Why does Bing think I've gone home?
In the interests of fairness - not to mention my dislike of unchallenged monopolies - I decided to give Bing a chance. Only problem is, it thinks I've gone home. Could it be my grammar?
As an émigré from the UK to Australia, I am très content with my home of the last decade and a half, and have adjusted in a number of important ways: a tolerance of cold beer, an equal despite of both sides of politics, and most particularly the ability to ride my bike just about every day of the year. Do I miss the Yorkshire weather? I think not!
Nonetheless, there are a couple of snags to my assimilation. First, as someone who doesn't eat former walking things, I don't own a barbie, and have no skills to lend when the communal barbie is being manned. (And, yes, the masculine "manned" is apposite here: Australian society is strictly delineated down the sexual divide when it comes to the roasting of meat.)
My only other serious lack of fit pertains to the use of the, ahem, English language. I'm constantly getting into scraps with my Australian friends, wife, sons, et. al. as I attempt to parse their puzzling grammatical and linguistic idioms - plural issues, the weird footballers' tense, confusion between acronyms and initialisms, use of ize for ise, and so on - all the while dodging the answering blows, books, barbs flying back at me, from people (rightly) aggrieved at the pompous prig in their midst. I just can't seem to get it through my thick head that I'm living in a country that speaks en-AU, and not en-GB. But I'm tryin', Ringo. I'm trying real hard.

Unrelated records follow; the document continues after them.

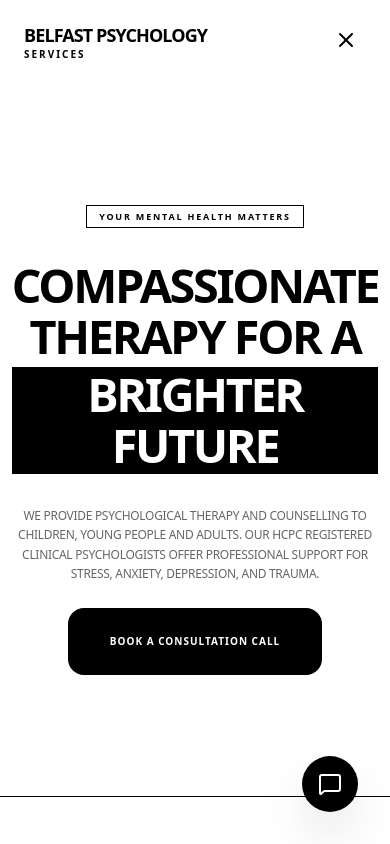
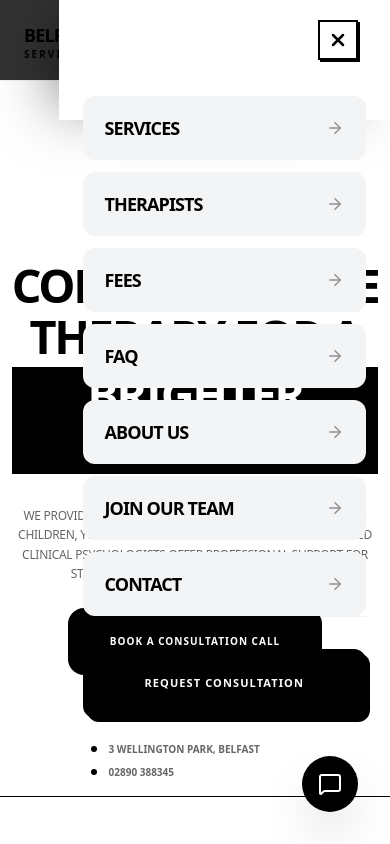
Before and after one commit to Siratalm/belfast-psychology-services, a Next.js app: page / in a window 390 px wide. Both pictures are taken after a click on the button 346 px from the left and 40 px from the top of the page. Shown: the top 844 px of the page. Built offline with nearby package versions, Linux system fonts and the light colour scheme.

Commit message:
feat: enhance mobile navigation with visible backdrop and styled options

```diff
--- a/src/components/Header.tsx
+++ b/src/components/Header.tsx
@@ -5,7 +5,6 @@
 import { Menu, X, ArrowRight } from "lucide-react";
 import { useState, useEffect } from "react";
 import { motion, AnimatePresence } from "framer-motion";
-import { cn } from "@/lib/utils";
 
 const NAV_LINKS = [
   { name: "Services", href: "/services" },
@@ -20,7 +19,6 @@
 export function Header() {
   const [isOpen, setIsOpen] = useState(false);
 
-  // Prevent scrolling when menu is open
   useEffect(() => {
     if (isOpen) {
       document.body.style.overflow = "hidden";
@@ -34,14 +32,16 @@
 
   return (
     <header className="fixed top-0 left-0 right-0 z-50 bg-white/95 backdrop-blur-sm border-b border-black/5">
+      {/* DESKTOP: Unchanged. MOBILE: Standard 20px padding */}
       <div className="max-w-[1440px] mx-auto px-6 h-20 flex items-center justify-between gap-4">
-        {/* Logo Section */}
-        <Link href="/" className="flex flex-col leading-none z-50 shrink-0">
+
+        {/* Logo Section - Preserved Desktop */}
+        <Link href="/" className="flex flex-col leading-none z-50 shrink-0" onClick={() => setIsOpen(false)}>
           <span className="text-lg md:text-xl font-black tracking-tighter text-primary uppercase whitespace-nowrap">Belfast Psychology</span>
           <span className="text-[10px] md:text-xs font-bold text-accent tracking-[0.2em]">SERVICES</span>
         </Link>
 
-        {/* Desktop Nav - Restored to lg breakpoint */}
+        {/* Desktop Nav - Preserved Desktop */}
         <nav className="hidden lg:flex items-center gap-x-4 xl:gap-x-6 text-[10px] font-black uppercase tracking-widest">
           {NAV_LINKS.map((link) => (
             <Link
@@ -64,81 +64,86 @@
           </Button>
         </div>
 
-        {/* Mobile Menu Button - Show on anything smaller than lg */}
+        {/* Mobile Toggle Button */}
         <button
-          className="lg:hidden p-2 text-primary z-50 focus:outline-none flex items-center gap-2"
+          className="lg:hidden p-2 text-primary z-[60] focus:outline-none flex items-center gap-2 transition-all active:scale-90"
           onClick={() => setIsOpen(!isOpen)}
           aria-label="Toggle menu"
         >
-          <span className="text-[10px] font-black uppercase tracking-widest hidden sm:block">
+          <div className="flex flex-col items-end">
+            <span className="text-[10px] font-black uppercase tracking-widest hidden sm:block leading-none">
               {isOpen ? "Close" : "Menu"}
             </span>
-          {isOpen ? <X size={24} /> : <Menu size={24} />}
+            <span className="text-[8px] font-bold text-accent hidden sm:block tracking-[0.2em] leading-none mt-0.5">
+              {isOpen ? "SHUT" : "OPEN"}
+            </span>
+          </div>
+          <div className="w-10 h-10 border-2 border-black flex items-center justify-center bg-white shadow-[2px_2px_0px_0px_rgba(0,0,0,1)]">
+            {isOpen ? <X size={20} strokeWidth={3} /> : <Menu size={20} strokeWidth={3} />}
+          </div>
         </button>
       </div>
 
-      {/* Mobile Nav Overlay */}
+      {/* Mobile Nav Overlay - Optimized for 320x480 */}
       <AnimatePresence>
         {isOpen && (
+          <>
+            {/* Backdrop */}
             <motion.div
               initial={{ opacity: 0 }}
               animate={{ opacity: 1 }}
               exit={{ opacity: 0 }}
-            className="lg:hidden fixed inset-0 bg-white z-40 flex flex-col p-6 pt-24 overflow-y-auto"
+              className="lg:hidden fixed inset-0 bg-black/80 backdrop-blur-md z-40"
+              onClick={() => setIsOpen(false)}
+            />
+
+            <motion.div
+              initial={{ x: "100%" }}
+              animate={{ x: 0 }}
+              exit={{ x: "100%" }}
+              transition={{ type: "spring", damping: 25, stiffness: 200 }}
+              className="lg:hidden fixed right-0 top-0 bottom-0 w-[85%] max-w-[360px] bg-white z-50 flex flex-col p-6 pt-24 shadow-[-20px_0_60px_-15px_rgba(0,0,0,0.5)]"
             >
-            <nav className="flex flex-col">
-              {NAV_LINKS.map((link, i) => (
-                <motion.div
+              {/* Nav links container - tight vertical spacing for 480px height */}
+              <nav className="flex flex-col space-y-3">
+                {NAV_LINKS.map((link) => (
+                  <Link
                     key={link.name}
-                  initial={{ opacity: 0, x: -20 }}
-                  animate={{ opacity: 1, x: 0 }}
-                  transition={{ delay: i * 0.05 }}
-                  className="border-b border-black last:border-0"
-                >
-                  <Link
                     href={link.href}
-                    className="flex items-center justify-between py-6 text-3xl font-black text-primary hover:text-accent transition-colors uppercase tracking-tighter"
+                    className="flex items-center justify-between py-4 px-5 bg-gray-100 rounded-xl text-lg font-black text-primary hover:bg-gray-200 active:bg-gray-300 transition-all uppercase tracking-tighter border-2 border-transparent hover:border-black/5"
                     onClick={() => setIsOpen(false)}
                   >
                     {link.name}
-                    <ArrowRight size={20} strokeWidth={3} className="opacity-20" />
+                    <ArrowRight size={18} className="opacity-40" />
                   </Link>
-                </motion.div>
                 ))}
               </nav>
 
-            <motion.div
-              className="mt-8 pt-8 border-t-[4px] border-black"
-              initial={{ opacity: 0, y: 20 }}
-              animate={{ opacity: 1, y: 0 }}
-              transition={{ delay: 0.4 }}
-            >
+              {/* Bottom Actions - compact */}
+              <div className="mt-auto pt-8 border-t border-black/5">
                 <Button
-                size="lg"
-                className="w-full justify-between group py-8 px-8 h-auto border-[3px] border-black bg-black text-white rounded-none"
+                  size="sm"
+                  className="w-full py-6 border-2 border-black bg-black text-white font-black uppercase tracking-widest text-[11px] rounded-xl mb-6 shadow-[4px_4px_0px_0px_rgba(0,0,0,1)] hover:shadow-none hover:translate-x-[2px] hover:translate-y-[2px] transition-all"
                   onClick={() => {
                     setIsOpen(false);
                     window.dispatchEvent(new CustomEvent("toggle-booking-agent"));
                   }}
                 >
-                <span className="font-black tracking-widest uppercase text-left">
-                  Request <br />Consultation
-                </span>
-                <ArrowRight size={32} className="group-hover:translate-x-2 transition-transform" />
+                  Request Consultation
                 </Button>
-
-              <div className="mt-12 grid grid-cols-2 gap-8">
-                <div>
-                  <p className="text-[10px] font-black text-muted uppercase tracking-widest mb-2">Location</p>
-                  <p className="text-xs font-bold leading-relaxed uppercase">3 Wellington Park, <br />Belfast, BT9 6DJ</p>
+                <div className="flex flex-col gap-2 text-[10px] font-black text-muted uppercase px-2">
+                  <div className="flex items-center gap-3">
+                    <div className="w-1.5 h-1.5 bg-accent rounded-full" />
+                    <p>3 Wellington Park, Belfast</p>
                   </div>
-                <div>
-                  <p className="text-[10px] font-black text-muted uppercase tracking-widest mb-2">Contact</p>
-                  <p className="text-xs font-bold leading-relaxed uppercase">02890 388345 <br />admin@bps.com</p>
+                  <div className="flex items-center gap-3">
+                    <div className="w-1.5 h-1.5 bg-accent rounded-full" />
+                    <p>02890 388345</p>
+                  </div>
                 </div>
               </div>
             </motion.div>
-          </motion.div>
+          </>
         )}
       </AnimatePresence>
     </header>
```
Lines whose indentation alone changed are shown as unchanged.
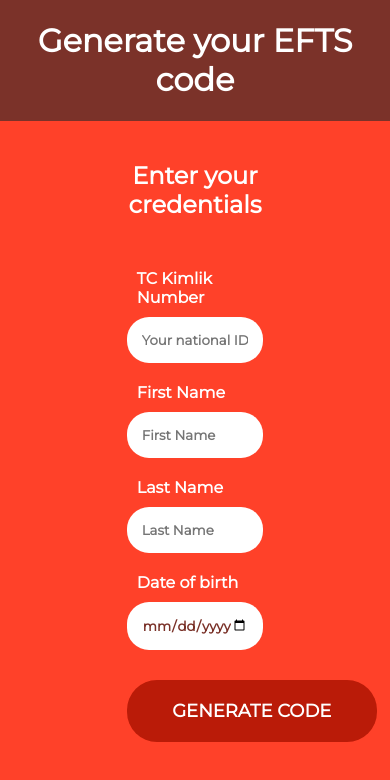
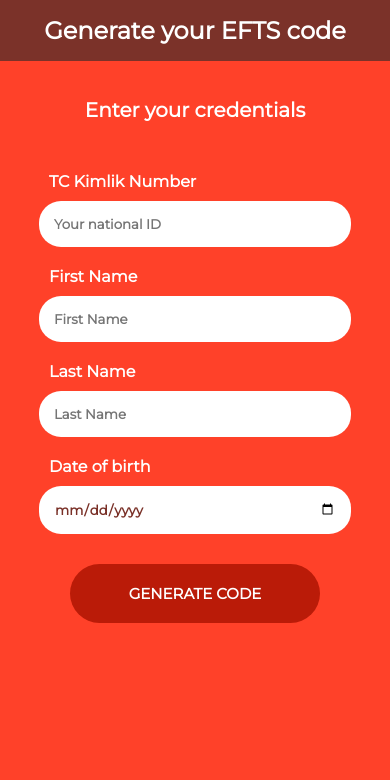
Before and after one commit to syedsaadali111/efts, a React (Create React App) app in the folder client/: page /generate in a window 390 px wide. Shown: the top 780 px of the page. Built offline with nearby package versions, Linux system fonts and the light colour scheme.

Commit message:
existing pages made responsive

```diff
--- a/client/src/pages/CreateEntry/CreateEntry.module.css
+++ b/client/src/pages/CreateEntry/CreateEntry.module.css
@@ -1,6 +1,6 @@
 .main h2 {
     text-align: center;
-    margin-bottom: 40px;
+    margin-bottom: 20px;
 }
 
 .main label {
@@ -62,7 +62,6 @@
     flex-direction: column;
     width: 50%;
     margin: 20px auto;
-    padding-bottom: 20px;
 }
 
 .addCodesForm {
@@ -90,5 +89,31 @@
 }
 
 .msg {
-    margin:auto;
+    margin: auto;
 }
+
+/* For Tablets */
+@media only screen and (max-width: 1024px) {
+    .main {
+        width: 90%;
+    }
+}
+
+/* For Mobile Phones */
+@media only screen and (max-width: 600px) {
+    .main {
+        width: 90%;
+    }
+
+    .main h2 {
+        font-size: 20px;
+    }
+
+    .header h1 {
+        font-size: 24px;
+    }
+
+    .addCodesForm {
+        width: 70%;
+    }
+}
--- a/client/src/pages/GenerateCode/GenerateCode.module.css
+++ b/client/src/pages/GenerateCode/GenerateCode.module.css
@@ -79,3 +79,33 @@ input::-webkit-inner-spin-button {
 input[type=number] {
   -moz-appearance: textfield;
 }
+
+/* For Tablets */
+@media only screen and (max-width: 1024px) {
+    .main {
+        width: 70%;
+    }
+}
+
+/* For Mobile Phones */
+@media only screen and (max-width: 600px) {
+    .main {
+        width: 80%;
+    }
+
+    .main h2 {
+        font-size: 20px;
+    }
+
+    .main button {
+        font-size: 15px;
+    }
+
+    .header h1 {
+        font-size: 24px;
+    }
+
+    .addCodesForm {
+        width: 70%;
+    }
+}
```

So it was with glee that when I hit www.bing.com from my home (Sydney, Australia) today that it offered me the world, or the world from the United Kingdom. Check out the screen shot.
My question is: How did they know?!